For readers feeling overwhelmed by the influx of dystopian- and apocalyptic-themed entertainment, Jean Teulé's The Suicide Shop will hit the spot. Current literary trends make this a perfect time for this short, sweet satire, first published in France in 2006 and translated for British readers two years later, to hop over to our side of the pond.
Environmental and economic chaos have wrecked the Earth. In this sad new world, suicide rates soar, but many attempts fail. For proper equipment and professional advice, many of the would-be dead turn to the Suicide Shop. (Its motto: "Has your life been a failure? Let's make your death a success.") The Tuvache family has run the shop for generations, bemoaning the fact that their commitment to helping others choose and carry out their dream deaths dooms them to living long, depressed lives.
The current generation is no different. Monsieur and Madame Tuvache assist customers in selecting nooses, poisons and seppuku trappings by day and read their children bedtime stories about doomed lovers at night. Their daughter is convinced of her own ugliness and uselessness; their oldest son bandages his head against perpetual migraines while designing a suicide-themed amusement park. They're the ideal purveyors of death, at least until Alan is born.
Alan, the third Tuvache child, exhibits a disturbing tendency toward smiling during infancy. While his parents initially tell themselves it's just gas, as Alan grows up, he continues to show unmistakable signs of happiness and optimism: laughing, joking, singing silly songs and, worst of all, trying to convince customers that life is still worth living.

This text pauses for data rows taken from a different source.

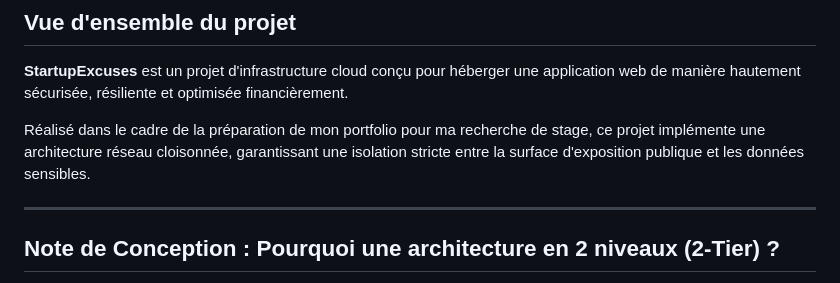
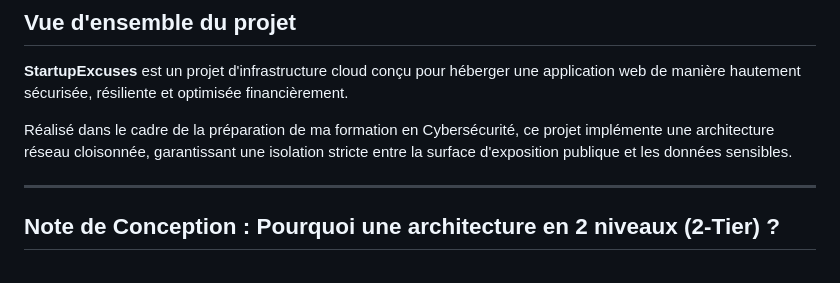
Before and after one commit to Davy-Burck/StartupExcuses, a Markdown page: README.md, the part around the change. Drawn GitHub-style.

Commit message:
Revise project context for cybersecurity training
Updated project description to reflect focus on cybersecurity training.

```diff
--- a/README.md
+++ b/README.md
@@ -3,7 +3,7 @@
 ##  Vue d'ensemble du projet
 **StartupExcuses** est un projet d'infrastructure cloud conçu pour héberger une application web de manière hautement sécurisée, résiliente et optimisée financièrement.
 
-Réalisé dans le cadre de la préparation de mon portfolio pour ma recherche de stage, ce projet implémente une architecture réseau cloisonnée, garantissant une isolation stricte entre la surface d'exposition publique et les données sensibles.
+Réalisé dans le cadre de la préparation de ma formation en Cybersécurité, ce projet implémente une architecture réseau cloisonnée, garantissant une isolation stricte entre la surface d'exposition publique et les données sensibles.
 
 ---
 
```
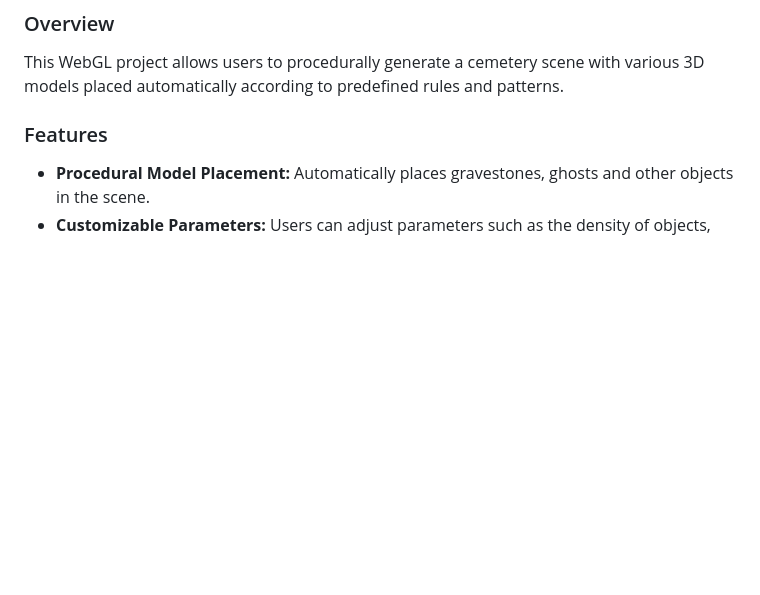
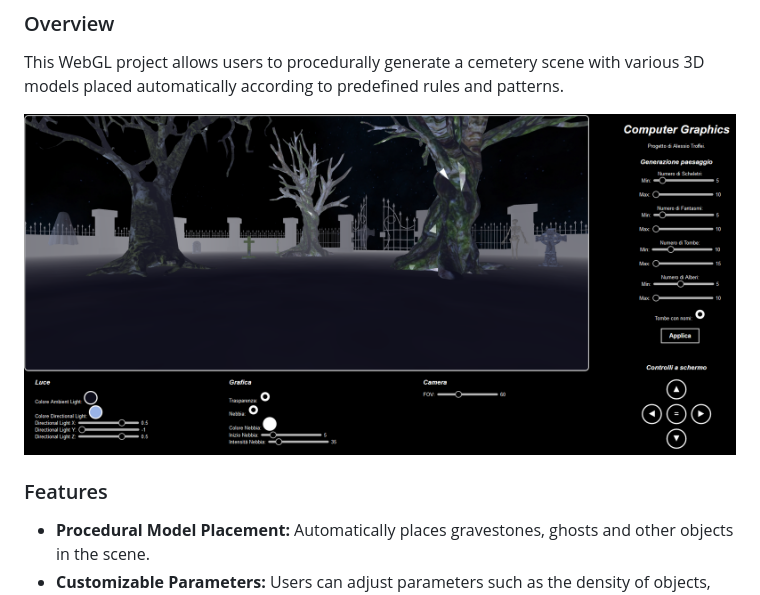
Before and after one commit to alessiotrof/SpookyWebGL, a Markdown page: README.md, the part around the change. Rendered like a GitHub page; blank space fills up the shorter version.

```diff
--- a/README.md
+++ b/README.md
@@ -3,6 +3,8 @@
 
 ### Overview
 This WebGL project allows users to procedurally generate a cemetery scene with various 3D models placed automatically according to predefined rules and patterns.
+
+![alt text](https://github.com/alessiotrof/SpookyWebGL/blob/main/doc/imgs/interfaccia_pc.png?raw=true)
 
 ### Features
 - **Procedural Model Placement:** Automatically places gravestones, ghosts and other objects in the scene.
```
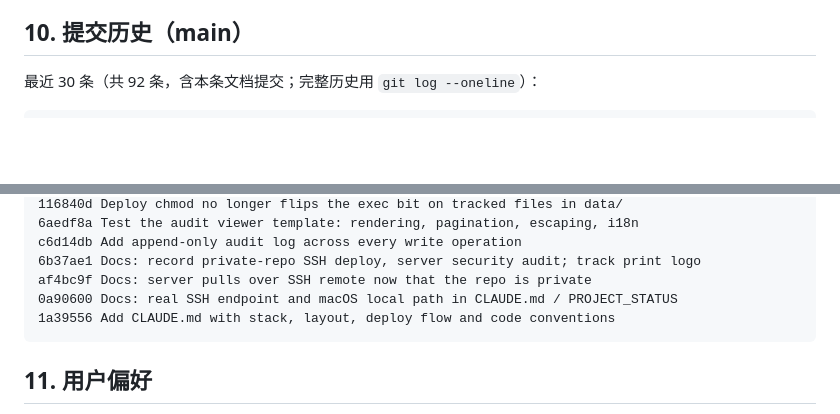
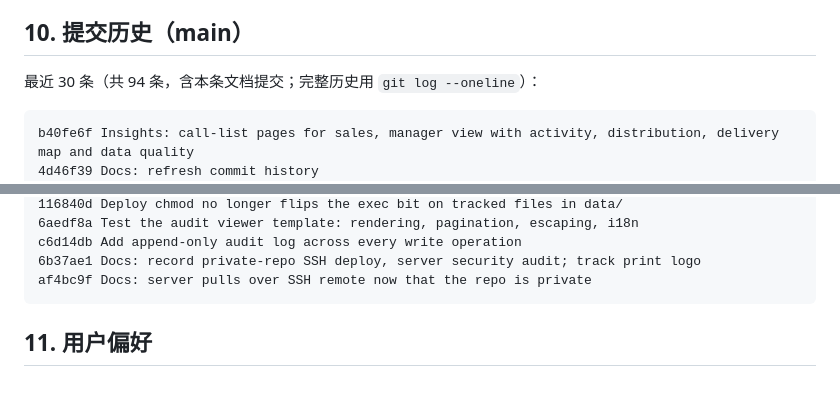
Before and after one commit to tomtrees17/alupanelcrm, a Markdown page: docs/PROJECT_STATUS.md, 2 parts joined by grey strips. Drawn GitHub-style; blank space fills up the shorter version.

Commit message:
Docs: refresh commit history
Co-Authored-By: Claude Opus 5.5 <noreply@anthropic.com>

````diff
--- a/docs/PROJECT_STATUS.md
+++ b/docs/PROJECT_STATUS.md
@@ -491,9 +491,11 @@ users(+must_change_password), customer_followups(跟进记录), customer_insight
 
 ## 10. 提交历史（main）
 
-最近 30 条（共 92 条，含本条文档提交；完整历史用 `git log --oneline`）：
+最近 30 条（共 94 条，含本条文档提交；完整历史用 `git log --oneline`）：
 
 ```
+b40fe6f Insights: call-list pages for sales, manager view with activity, distribution, delivery map and data quality
+4d46f39 Docs: refresh commit history
 4e9339e Customers: nightly call lists (due / at risk / worth visiting) and follow-up records
 f65e35d Docs: first production run of customer enrichment
 a7c8526 Enrich: never geocode courier notes in the delivery-address box
@@ -522,8 +524,6 @@ f307130 Translate the 55 operation messages staff see every day
 c6d14db Add append-only audit log across every write operation
 6b37ae1 Docs: record private-repo SSH deploy, server security audit; track print logo
 af4bc9f Docs: server pulls over SSH remote now that the repo is private
-0a90600 Docs: real SSH endpoint and macOS local path in CLAUDE.md / PROJECT_STATUS
-1a39556 Add CLAUDE.md with stack, layout, deploy flow and code conventions
 ```
 
 ## 11. 用户偏好
````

A little bit Roald Dahl and a little bit Addams Family, Teulé's story nevertheless sports its own irreverent brand of humor. While more sensitive readers may not find some of the jokes appealing, those who like their comedy on the dark and ludicrous side will find much to tickle their funny bones. At heart, Teulé's modern fable celebrates life and the joy that can come simply from living it. Fans of futuristic settings may lament the lack of detail put into the outside world, but the inner world of the Suicide Shop has a detailed structure and logic all its own. This snide, hilarious affirmation of life is to die for. --Jaclyn Fulwood
Shelf Talker: Quirky and hilarious, this dark fable about a future in which a suicide boutique flourishes until the proprietors give birth to an optimistic son affirms the joys of living.